#### [Problem details]
Locate and copy each line in the data that contains the word "profiles".

######

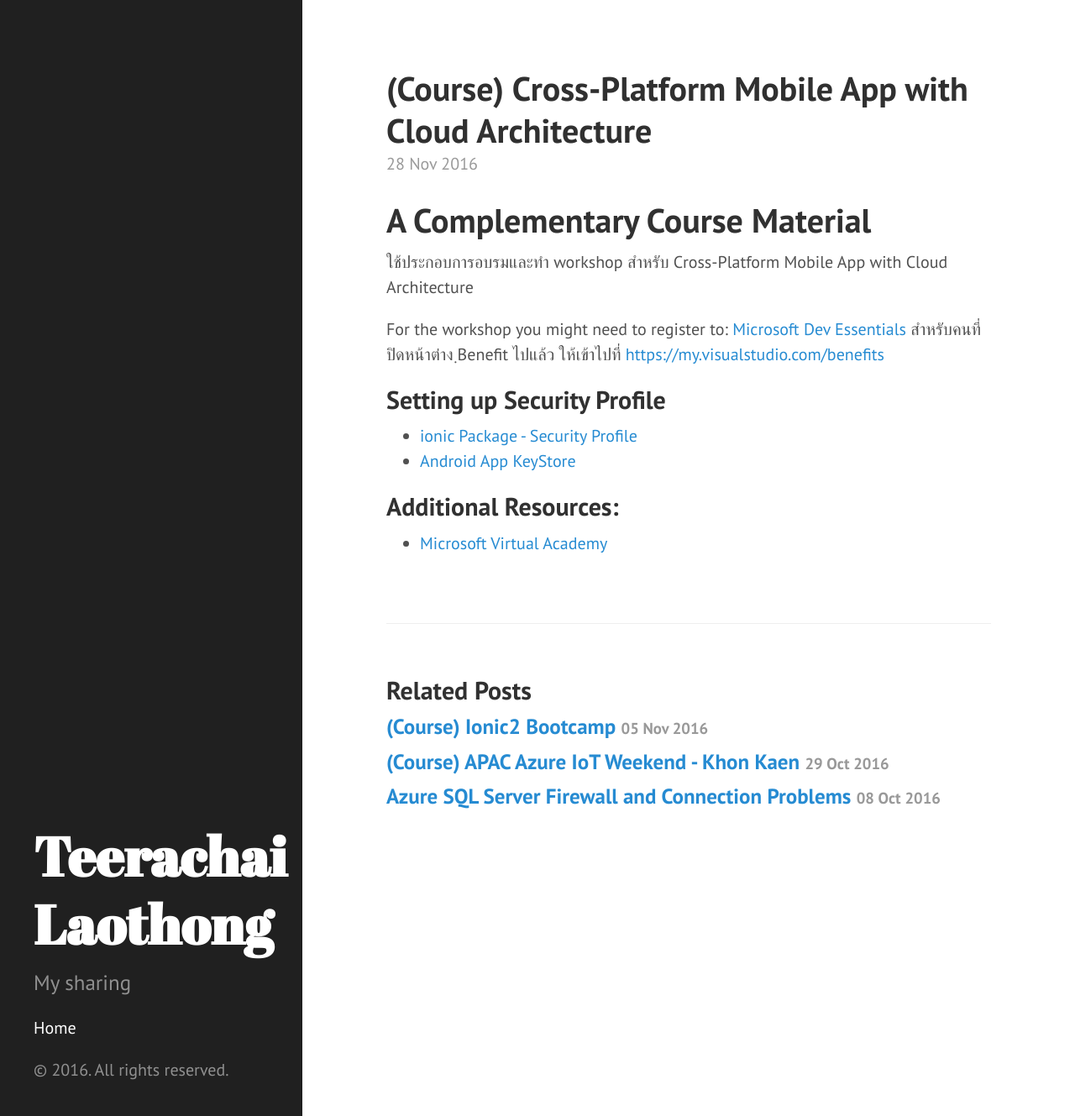
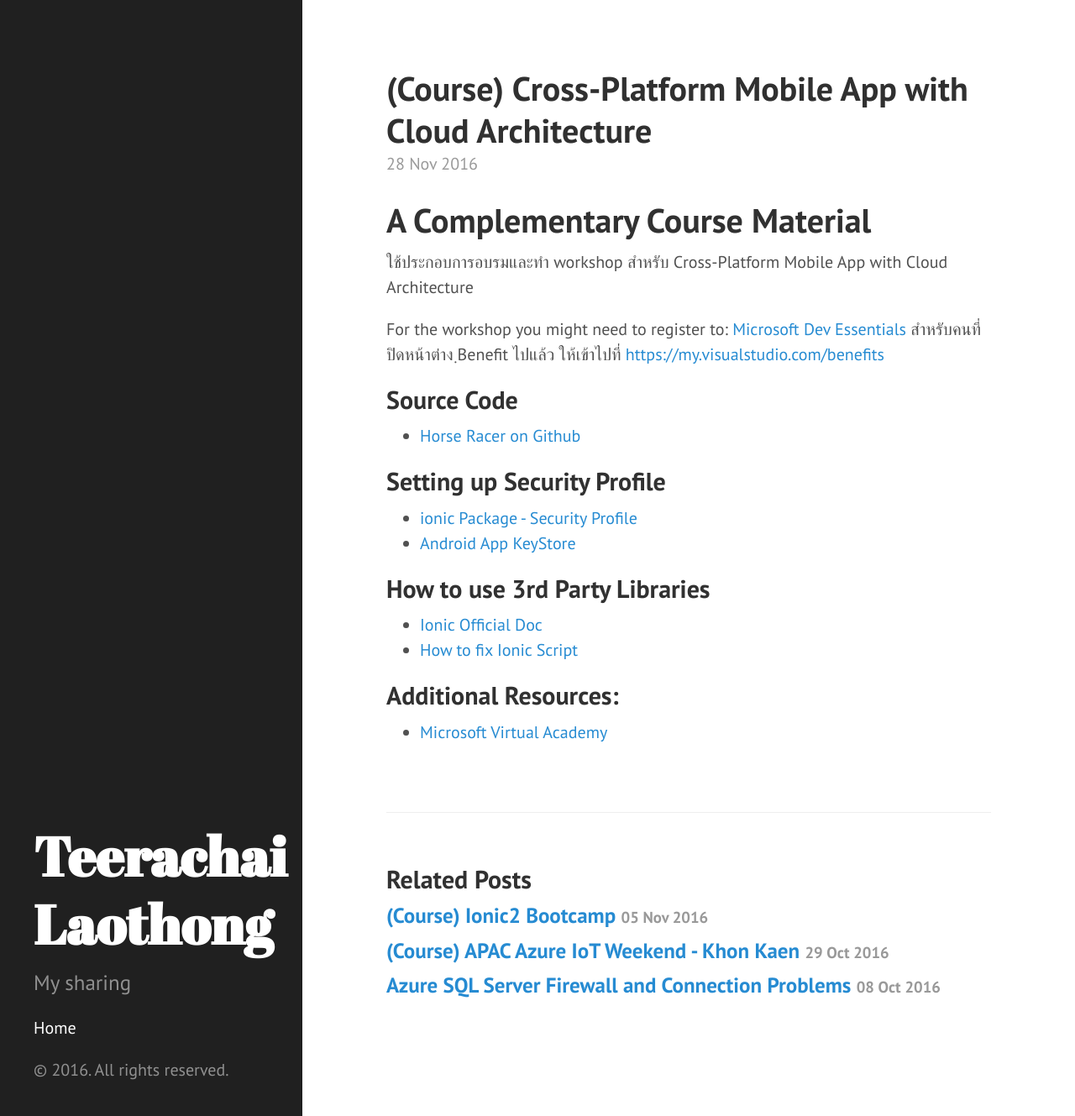
Before and after one commit to tlaothong/tlaothong.github.io, a Jekyll site: the page built from _posts/2016-11-28-course-x-mobile-cloud.markdown, in a window 1280 px wide and 1329 px high. Shown: the whole window at 84% size. Built offline with Jekyll 4.4.1, drawn with Linux system fonts in a browser that asks for light colours; comment, search, counter and statistics services are not loaded.

Commit message:
Add how to use 3rd party lib to Ionic

```diff
--- a/_posts/2016-11-28-course-x-mobile-cloud.markdown
+++ b/_posts/2016-11-28-course-x-mobile-cloud.markdown
@@ -14,9 +14,16 @@ categories: course
 For the workshop you might need to register to: [Microsoft Dev Essentials](http://aka.ms/vsdevhelp)
 สำหรับคนที่ปิดหน้าต่าง ฺBenefit ไปแล้ว ให้เข้าไปที่ [https://my.visualstudio.com/benefits](https://my.visualstudio.com/benefits)
 
+## Source Code
+* [Horse Racer on Github](https://github.com/horseracer/cross-platform-with-cloud)
+
 ## Setting up Security Profile
 * [ionic Package - Security Profile](http://docs.ionic.io/services/profiles/)
 * [Android App KeyStore](http://docs.ionic.io/services/profiles/#android-app-keystore)
 
+## How to use 3rd Party Libraries
+* [Ionic Official Doc](http://ionicframework.com/docs/v2/resources/third-party-libs/)
+* [How to fix Ionic Script](https://github.com/driftyco/ionic-app-scripts/issues/389)
+
 ## Additional Resources:
 * [Microsoft Virtual Academy](https://mva.microsoft.com/)
```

######

#### [Written solution]
 * [ionic Package - Security Profile](http://docs.ionic.io/services/profiles/)
 * [Android App KeyStore](http://docs.ionic.io/services/profiles/#android-app-keystore)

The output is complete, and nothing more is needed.